- From: Linda Mann <firstname.lastname@example.org>
- Date: Thu, 19 Feb 1998 07:57:23 -0700 (MST)
Bill Shear wrote:
> But I recall reading about some
> people on the list potting up TB rhizomes as soon as they arrive, and later
> planting them in the ground. What gives? What are the circumstances under
> which YOU would pot up an iris?
I had never thought of potting TBs until Walter Moores suggested it last
summer, and having tried it once, I will ALWAYS try to handle them this
way from now on. The 'ideal' time to set out new TBs, according to
discussions we heard here in '96, is after they 'finish' the growth of
new increases, which around here is late June/early July.

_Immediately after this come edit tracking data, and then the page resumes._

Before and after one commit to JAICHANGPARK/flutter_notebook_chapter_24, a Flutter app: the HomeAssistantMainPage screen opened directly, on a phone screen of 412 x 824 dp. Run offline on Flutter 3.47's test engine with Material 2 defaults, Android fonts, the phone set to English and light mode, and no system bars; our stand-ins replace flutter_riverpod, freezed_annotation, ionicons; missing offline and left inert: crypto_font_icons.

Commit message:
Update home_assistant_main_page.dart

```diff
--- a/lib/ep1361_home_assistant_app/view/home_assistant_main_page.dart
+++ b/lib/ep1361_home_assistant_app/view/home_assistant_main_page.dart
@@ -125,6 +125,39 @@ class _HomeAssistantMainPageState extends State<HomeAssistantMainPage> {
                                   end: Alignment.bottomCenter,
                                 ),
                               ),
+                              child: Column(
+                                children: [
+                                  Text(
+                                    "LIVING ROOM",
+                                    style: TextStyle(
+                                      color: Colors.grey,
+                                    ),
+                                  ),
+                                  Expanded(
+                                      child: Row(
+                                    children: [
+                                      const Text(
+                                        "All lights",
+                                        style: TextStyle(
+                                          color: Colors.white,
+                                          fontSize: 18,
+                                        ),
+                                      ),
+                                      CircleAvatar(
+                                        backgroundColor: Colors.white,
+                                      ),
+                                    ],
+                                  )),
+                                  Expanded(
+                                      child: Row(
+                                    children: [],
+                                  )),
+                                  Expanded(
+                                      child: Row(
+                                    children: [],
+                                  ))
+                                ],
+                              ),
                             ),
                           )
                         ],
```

Only problem
is that it is hottern' all get out in mid-summer and we often go for a
month or more with no rain. My 'garden' is in full sun, and I am not
set up to irrigate. It doesn't really cool off (high temps below
90oF)and start raining RELIABLY until late September, which really
doesn't give time for new TBs to settle in - for instance last fall, we
hit a few nights of 10oF in November.
So these poor rhizomes have been getting planted here any time from July
- early September, getting watered at planting time, and hit or miss
depending on the weather, getting cooked. Admittedly, this has been a
handy screening method for getting rid of the weaklings.
Advantages of potting - I can put better soil in the pots than I have in
my garden, put them in partial (high) shade, and water as needed (nearer
the house, hose, and creek). As the roots came out the bottoms of the
pots, I transferred them to the garden rows where they kept on growing.
It's going to be interesting to see how rate of new root growth (as
indicated by position in the row) is related to subsequent bloom and
This method of handling is MUCH easier on the gardener and seems to get
the plants off to a better start.
Linda Mann east Tennessee USA